Last month during Design Week Portland, we had a great time taking part in WeMake’s “Put A Bird In It” competition. The challenge was simple: craft a birdhouse to be auctioned off to help support art and music education in Portland’s public schools. Competing against other local artists, makers, and creatives, we got to work, collaborating across disciplines to come up with something inventive, beautiful, and representative of the studio.
We mulled over a variety of concepts, trying to determine how to best reflect Second Story’s culture through this project. We knew we wanted to incorporate the two things at the heart of our work–storytelling and technology–but we had to make sure the technological component was purposeful and practical. Needless to say, we cycled through a lot of ideas.

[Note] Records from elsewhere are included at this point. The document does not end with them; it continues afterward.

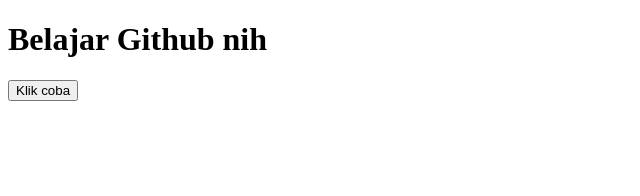
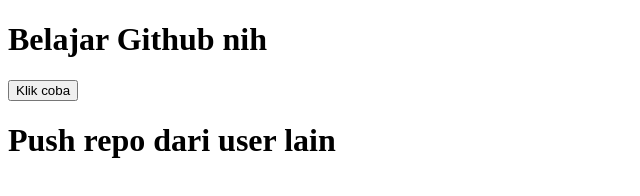
Before and after one commit to alfaatih1453/belajar-github, a plain HTML site: page index.html in a window 1280 px wide. Shown: the whole page, without its empty margins (0-640 px from the left). Drawn offline with Linux system fonts and the light colour scheme.

Commit message:
perubahan dari user lain

```diff
--- a/index.html
+++ b/index.html
@@ -8,5 +8,7 @@
 <body>
     <h1>Belajar Github nih</h1>
     <button>Klik coba</button>
+
+    <h1>Push repo dari user lain</h1>
 </body>
 </html>
--- /dev/null
+++ b/script.js
@@ -0,0 +1 @@
+console.log("hello from other user")
```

We sketched, we debated, and eventually we landed on a concept that perfectly represented us as a studio: a birdhouse inspired by a cabinet of curiosities. Brad Johnson and Julie Beeler, Second Story’s founders, have long been interested in these precursors to museums; in fact, the company once made a self-promotional trade show booth based on one. We decided to create a collection of oddities to inspire wonder and pique curiosity–in this case, an assortment of “extinct” animal hybrids, each half bird, half something else. Our tech component would be a microsite, a venue for us to tell some short stories about the creatures we came up with.
Everybody on the team was invited to think about the types of animals that could be represented, coming up with bird names and thinking about qualities associated with the hybrids. We democratically selected 8 final animals to run with: the armadilladee, cheetawk, flamingoat, giraffakeet, ostracamel, owlephant, peacoctopus, and porcupigeon. Inspired by everything from ancient literature to children’s movies to the Portland music scene, we started writing the strange stories of these imaginary specimens.
These short narratives helped inform the appearance of the birds and other items that ended up in the birdhouse. We took visual cues from old zoological engravings we came across in our research, and, once we’d drawn the birds digitally, we printed out the designs and traced them on a light table with a nib pen and India ink to ensure a precise and well-defined illustration quality. The process was slow going, but the results were gorgeous.
Beyond the birds themselves, we filled the birdhouse with all kinds of accoutrements, some inspired by the narratives, others by nature. The objects we didn’t make or find in our neighborhood were bought at craft and specialty stores around Portland.
Our lovely creatures needed a virtual space to live in and tell their stories, so we set to work on our microsite. We decided to go with a parallaxing effect for tablet and web to mimic the 3D layering seen in the physical birdhouse, and the end result is full of color, character, and movement. The microsite can be found at vogelkammer.com (vogelkammer literally means “bird room” in German).
In the end, the birdhouse auction raised $10,000 to help support art & music education in Portland’s schools. Our vogelkammer was in good company– the designs our peers came up were terrific, and no two were alike. The Second Story birdhouse team, consisting of Laura Allcorn, Nora Bauman, Heather Daniel, Joe Carolino, Sam Jeibmann, Norman Lau, Sorob Louie, Swanny Mouton, Dimitrii Pokrovskii, Donald Richardson, Kirsten Southwell, and Filippo Spiezia, could not have been happier to be a part of this event. Collaborative, fun, and, best of all, for a good cause, this project was a true joy.
— The Birdhouse Team